technical issues, copyright, and past abortive attempts to make the maps available digitally, and the portion of the collection made available online by the University of Utah.

Read the article: http://www.dlib.org/dlib/july02/arli...7arlitsch.html

See some maps already online: http://www.lib.utah.edu/digital/sanborn/


-- Smithsonian magazine --
The remains of human-fashioned pyramids in the Supe Valley of Peru suggest that civilization emerged in the Americas 1,000 years earlier than experts believed. The article says
compelling new evidence indicates that the six earth-and-rock mounds are "the remains of a city that flourished nearly 5,000 years ago. If true, it would be the oldest urban center in
the Americas and among the most ancient in all the world." Seven striking photographs of the site illustrate the brief article in Smithsonian's August issue.

Read the article: http://www.smithsonianmag.si.edu/smi...g02/caral.html

-- Metropolis Magazine --
Urbanist Michael Sorkin surveys the planned communities springing up in India, from a "spiritualist community" called Auroville to New Oroville, New Oroville, "a 500-acre 'branded
community offering a coveted international lifestyle.' New Oroville is ultimately to provide housing, production, community, and recreational facilities for 12,000 to 15,000 employees
and family members. The entire village is being constructed of spray-formed monolithic concrete domes. Organized as apartments, houses, and workspaces, each will include
abundant modern technology as well as a private back garden." In Auroville, things are different. The charter reads: "Auroville belongs to nobody in particular. Auroville belongs to
humanity as a whole. ... To live in Auroville, one must be a willing servitor of the Divine Consciousness."

Read the article: http://www.metropolismag.com/html/co...ind/index.html

Visit the Auroville website: http://www.auroville.org/

-- Inc magazine --
In "America's Favorite Hometown Businesses," Inc. magazine celebrates the "charming, idiosyncratic, and lovable" businesses that Main Street still has a monopoly on. From
Feathers, a bird shop in Marlborough, Massachusetts, to C.C. Filson luggage in Seattle, the short articles by writers, entertainers, and "influential people" are paeans to the
anti-Wal-Marts of Main Street, USA - some still kicking, others of blessed memory.

Read the article: http://www.inc.com/magazine/20020701/24375.html
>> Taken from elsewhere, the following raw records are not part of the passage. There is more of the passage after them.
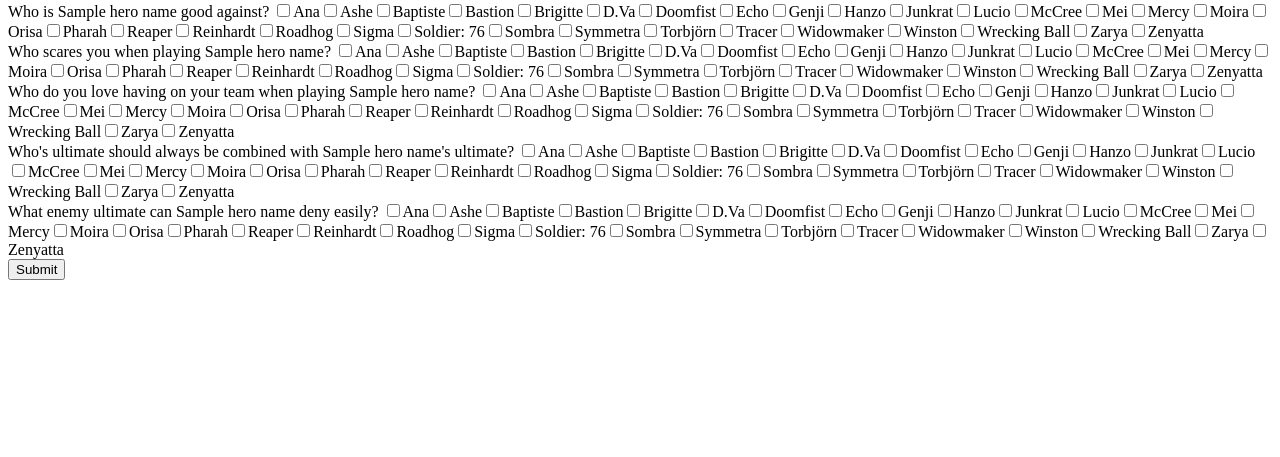
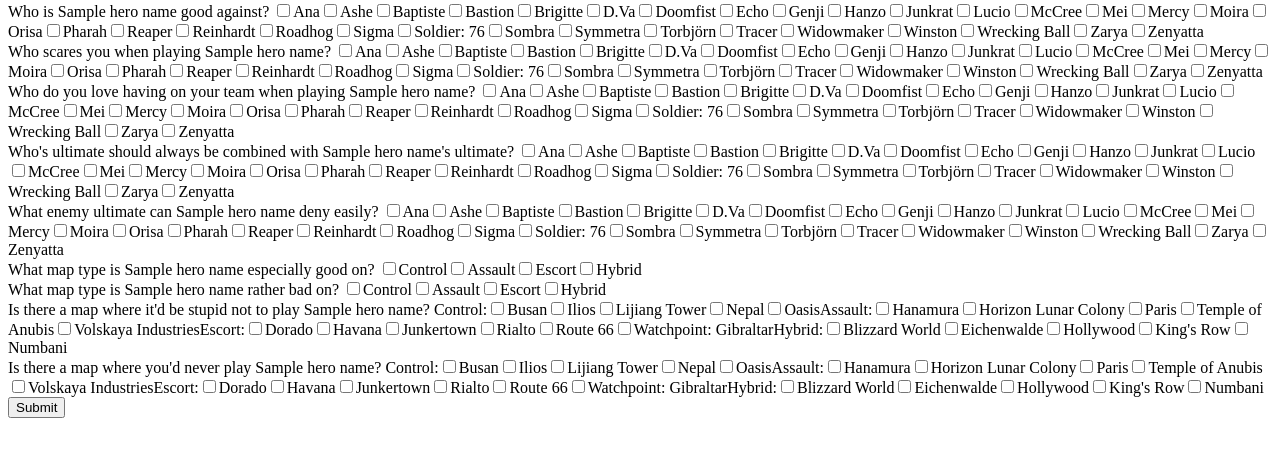
Before and after one commit to LiDePa/overwatch-guide, a Flask app: template templates/questions.html in a window 1280 px wide. Shown: the part 126-583 px from the top of the page. Run offline with Flask 2, Linux system fonts and the light colour scheme; the template is opened without the code that fills it: most values are stand-ins (such as "Sample title", 1, 10 or a date in 2020).

Commit message:
add checkboxes and database support for all map names and types

```diff
--- a/app.py
+++ b/app.py
@@ -36,7 +36,15 @@
 	__tablename__ = 'Question4'
 class Question5(QuestionsBase):
 	__tablename__ = 'Question5'
-all_db_tables = [Question1, Question2, Question3, Question4, Question5]
+class Question6(QuestionsBase):
+	__tablename__ = 'Question6'
+class Question7(QuestionsBase):
+	__tablename__ = 'Question7'
+class Question8(QuestionsBase):
+	__tablename__ = 'Question8'
+class Question9(QuestionsBase):
+	__tablename__ = 'Question9'
+all_question_tables = [Question1, Question2, Question3, Question4, Question5, Question6, Question7, Question8, Question9]
 
 
 #buttons to each hero in all_hero_names are created by script inside index.html
@@ -50,17 +58,17 @@
 @app.route('/<hero_name>-questions', methods=['POST', 'GET'])
 def questions(hero_name):
 	if request.method == 'POST':
-		#get results n as strings in format "A_B"
-		#where A is the question number and B is the place of the selected hero in all_hero_names
-		for n in request.form.getlist("result"):
-			db_table = all_db_tables[int(n.split("_")[0]) - 1]
-			selected_hero = all_hero_names[int(n.split("_")[1])]
+		#get results as strings in format "A_B"
+		#where A is the value of the selected checkbox and B is the table number it belongs to
+		for result in request.form.getlist("result"):
+			result_value = result.split("_")[0]
+			result_table = all_question_tables[int(result.split("_")[1]) - 1]
 			#if the combination of current_hero and selected_result already exists in table, increase its commonness value
-			if db.session.query(db.exists().where(and_(db_table.current_hero == hero_name, db_table.selected_result == selected_hero))).scalar() == True:
-				existing_data = db_table.query.filter(and_(db_table.current_hero == hero_name, db_table.selected_result == selected_hero)).first()
+			if db.session.query(db.exists().where( and_( result_table.current_hero==hero_name, result_table.selected_result==result_value) )).scalar() == True:
+				existing_data = result_table.query.filter( and_( result_table.current_hero==hero_name, result_table.selected_result==result_value )).first()
 				existing_data.commonness += 1
 			else:
-				new_data = db_table(current_hero = hero_name, selected_result = selected_hero)
+				new_data = result_table(current_hero = hero_name, selected_result = result_value)
 				db.session.add(new_data)
 			db.session.commit()
 		return "Submitted successfully"
--- a/static/all_map_names.json
+++ b/static/all_map_names.json
@@ -1,6 +1,6 @@
 [{
     "map_name": "Busan",
-    "map_map_type": "Control"
+    "map_type": "Control"
 },{
     "map_name": "Ilios",
     "map_type": "Control"
--- a/templates/questions.html
+++ b/templates/questions.html
@@ -25,7 +25,6 @@
 	<div id="question_5">
 		<label for="question_5">What enemy ultimate can {{ hero_name }} deny easily?</label>
 	</div>
-	<!--
 	<div id="question_6">
 		<label for="question_6">What map type is {{ hero_name }} especially good on?</label>
 	</div>
@@ -38,22 +37,51 @@
 	<div id="question_9">
 		<label for="question_9">Is there a map where you'd never play {{ hero_name }}?</label>
 	</div>
-	-->
 	<input type="submit" value="Submit">
 </form>
 
 <script src="https://ajax.googleapis.com/ajax/libs/jquery/3.5.1/jquery.min.js"></script>
 <script>
 
-	//is filled by json file on page load
+	//are filled by json file on page load
 	var all_hero_names = []
+	var all_map_names
 
+	//append a checkbox for every hero to the according question div
 	function fillWithHeroCeckboxes(question_id){
 		for (i = 0; i < all_hero_names.length; i++) {
 			$('#' + question_id).append(
-				'<input type="checkbox" name="result" value="' + question_id.replace('question_','') + '_' + i + '">' + all_hero_names[i] + '</input>'
+				'<input type="checkbox" name="result" value="' + all_hero_names[i] + question_id.replace('question','') + '">' + all_hero_names[i] + '</input>'
 			)
 		};
+	}
+
+	//append a checkbox for every map to the according question div
+	function fillWithMapCheckboxes(question_id){
+		$.each(all_map_names, function(i){
+			//if current map is another type than the map before, append a map type headline first
+			if (i == 0 || all_map_names[i].map_type != all_map_names[i-1].map_type) {
+				$('#' + question_id).append(
+					'<span>' + all_map_names[i].map_type + ':</span>' +
+					'<input type="checkbox" name="result" value="' + all_map_names[i].map_name + question_id.replace('question','') + '">' + all_map_names[i].map_name + '</input>'
+				)
+			} else {
+				$('#' + question_id).append(
+					'<input type="checkbox" name="result" value="' + all_map_names[i].map_name + question_id.replace('question','') + '">' + all_map_names[i].map_name + '</input>'
+				)
+			};
+		});
+	}
+
+	//append a checkbox for every map type to the according question div
+	function fillWithMapTypeCheckboxes(question_id){
+		$.each(all_map_names, function(i){
+			if (i == 0 || all_map_names[i].map_type != all_map_names[i-1].map_type) {
+				$('#' + question_id).append(
+					'<input type="checkbox" name="result" value="' + all_map_names[i].map_type + question_id.replace('question','') + '">' + all_map_names[i].map_type + '</input>'
+				)
+			}
+		});
 	}
 
 	//executes on page load
@@ -68,6 +96,15 @@
 			fillWithHeroCeckboxes('question_4');
 			fillWithHeroCeckboxes('question_5');
 		});
+		//fill all_map_names with data from json file
+		//and use it to create content
+		$.getJSON("{{ url_for('static', filename='all_map_names.json') }}", function(data){
+			all_map_names = data;
+			fillWithMapTypeCheckboxes('question_6');
+			fillWithMapTypeCheckboxes('question_7');
+			fillWithMapCheckboxes('question_8');
+			fillWithMapCheckboxes('question_9');
+		});
 	})
 
 </script>
```
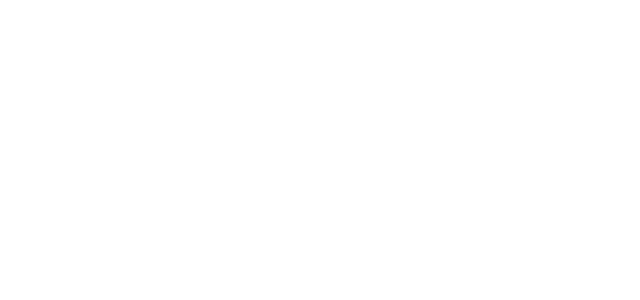
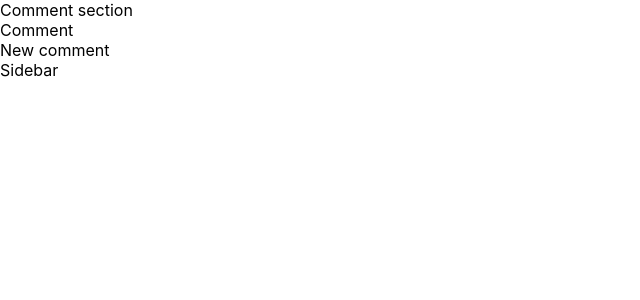
Before and after one commit to mitchellr92/Message-Board, a React (Create React App) app: page / in a window 1280 px wide. Shown: the top 300 px of the page, without its empty margins (0-640 px from the left). Built offline with nearby package versions, Linux system fonts and the light colour scheme.

Commit message:
built out components and added css files

```diff
--- a/src/App.js
+++ b/src/App.js
@@ -1,10 +1,11 @@
 import React from 'react';
 import './App.css';
+import CommentSection from './Components/CommentSection/CommentSection';
 
 function App() {
   return (
     <div>
-
+      <CommentSection />
     </div>
   );
 }
--- /dev/null
+++ b/src/Components/CommentSection/Comment.js
@@ -0,0 +1,9 @@
+import React, { Component } from 'react';
+
+class Comment extends Component {
+    render() {
+        return <div>Comment</div>;
+    }
+}
+
+export default Comment;
--- /dev/null
+++ b/src/Components/CommentSection/CommentSection.js
@@ -0,0 +1,23 @@
+import React, { Component } from "react";
+import Comment from "./Comment";
+import NewComment from "./NewComment";
+import Sidebar from "../Sidebar/Sidebar";
+
+class CommentSection extends Component {
+  render() {
+    return (
+      <div>
+        <div>
+          Comment section
+          <Comment />
+          <NewComment />
+        </div>
+        <div>
+          <Sidebar />
+        </div>
+      </div>
+    );
+  }
+}
+
+export default CommentSection;
--- /dev/null
+++ b/src/Components/CommentSection/NewComment.js
@@ -0,0 +1,9 @@
+import React, { Component } from 'react';
+
+class NewComment extends Component {
+    render() {
+        return <div>New comment</div>;
+    }
+};
+
+export default NewComment;
--- /dev/null
+++ b/src/Components/Sidebar/Sidebar.js
@@ -0,0 +1,9 @@
+import React, { Component } from "react";
+
+class Sidebar extends Component {
+  render() {
+    return <div>Sidebar</div>;
+  }
+}
+
+export default Sidebar;
```
Also changed, not shown: src/Components/CommentSection/Comment.css (added), src/Components/CommentSection/CommentSection.css (added), src/Components/CommentSection/NewComment.css (added), src/Components/Sidebar/Sidebar.css (added).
Dateline is based on reports from Internet sources and public and private organizations. For more information, contact sources mentioned in the news item. If you have
suggestions or corrections for Dateline, contact Ralph Jassen at mailto:rjassen@planning.org or Cynthia Cheski at mailto:ccheski@planning.org.